Mame taught me that life can be good, even in the tough times. When Mame is broke and jobless in The depression she sings We Need A Little Christmas, and celebrates the holiday a week after Thanksgiving because, “We need it more now.”
Musicals became musical dramas more and more in the latter part of the 20th century and moving into the 21st. Show’s like Les Miserables, The Phantom of the Opera, and Rent all told tragic though hopeful stories with memorable songs such as All I Ask of You. And Bring Him Home and I Dreamed a Dream.
I believe that most of my life philosophy has come from the hours and hours I have spent listening to musical theater albums. Memorizing the songs and singing them out with gusto. I remember having very difficult time at work for a season and every morning as I walked across the parking lot I would sing Oh What A Beautiful Morning and when I got to my job my stressed lowered and I felt good despite the bad stuff that was going on around me.

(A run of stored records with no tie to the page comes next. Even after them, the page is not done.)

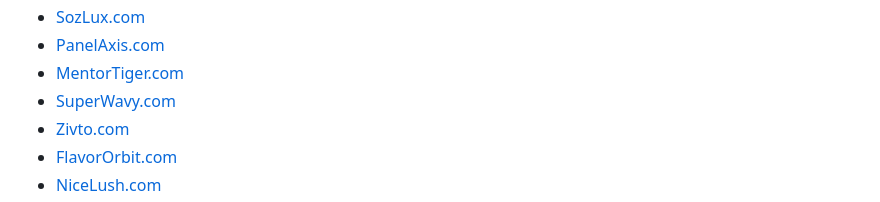
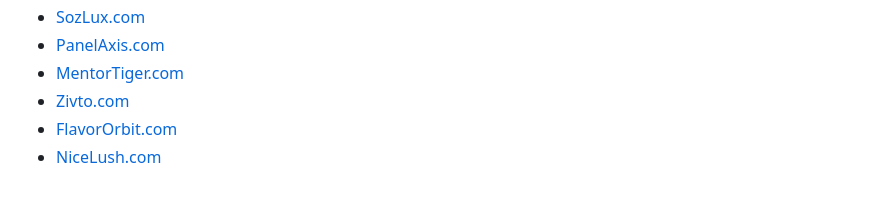
Before and after one commit to BigGagaCom/biggaga-domains-en, a Markdown page: README.md, the part around the change. GitHub-like rendering.

Commit message:
Remove SuperWavy.com from README
Removed SuperWavy.com from the list of domains.

```diff
--- a/README.md
+++ b/README.md
@@ -125,7 +125,6 @@ For domain inquiries or partnership opportunities, please contact: **domains@big
 - [SozLux.com](https://biggaga.com/name/SozLux.com)
 - [PanelAxis.com](https://biggaga.com/name/PanelAxis.com)
 - [MentorTiger.com](https://biggaga.com/name/MentorTiger.com)
-- [SuperWavy.com](https://biggaga.com/name/SuperWavy.com)
 - [Zivto.com](https://biggaga.com/name/Zivto.com)
 - [FlavorOrbit.com](https://biggaga.com/name/FlavorOrbit.com)
 - [NiceLush.com](https://biggaga.com/name/NiceLush.com)
```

I’m going to be up front. I don’t get much out of worship music. I love the people that lead us in worship, but I never feel close to God while I am singing those songs. I feel close to God when I am singing the songs that I love. The songs from Broadway. I know I worship Him when I sing My Favorite Things. I know I am relying on Him when I sing, You’ll Never Walk Alone, I know I am praising him when I sing Happiness. As Eric Liddell states in the film Chariots of Fire. “I feel God’s Pleasure.” And I do.
I have so mush to say about musicals and their effects on me and others, but I’ll save it for another time. For now, let me encourage you to see live stage musicals as the world begins to open back up, Locally Anastasia and Hamilton are both coming to Philadelphia as touring companies. One of my favorites, Baby will be played at the Media Theater, Swarthmore Players Club is doing Anything Goes this year and on Broadway the amazing Hugh Jackman will open in The Music Man this fall. All of these are amazing shows and great opportunities to see the magic of the musical.
As for movie musicals almost every one that was ever made is available to buy or rent on Vudu through a Roku device or a smart TV. There is even Broadway HD which has many live performances filmed on Broadway or West End, London’s Theater District. On that channel I recommend 42nd St, and the stage version of Holiday Inn.
When I was growing up the songs from Broadway shows would become standards and would get radio play. Groups like the Beatles and Herman’s Hermits sang and recorded songs from musicals. The great soloist of the time Elvis Presley, Barbra Streisand, Frank Sinatra, and Edie Gourmet all sang songs from Broadway and made them popular. That doesn’t happen now and it’s a shame. Music is an amazing tool and kids, and adults should be exposed to all kinds. Not just what’s popular, but romantic music, classical music, folk music and musicals.
For me musicals are a way to keep the blues away. They are a way to feel my own heart break when I can’t find my own words to express it myself. The songs from musicals help me express great joy and the anticipation of a new day. There’s always a song in my head and heart and I wouldn’t have it any other way.
Happiness is singing together when day is thru,
And happiness is those who sing with you.
Happiness is morning and evening, daytime and,
Night time too.
For Happiness in anyone and anything at all,
That’s loved by you.
(The Finale of You’re a Good Man Charlie Brown.)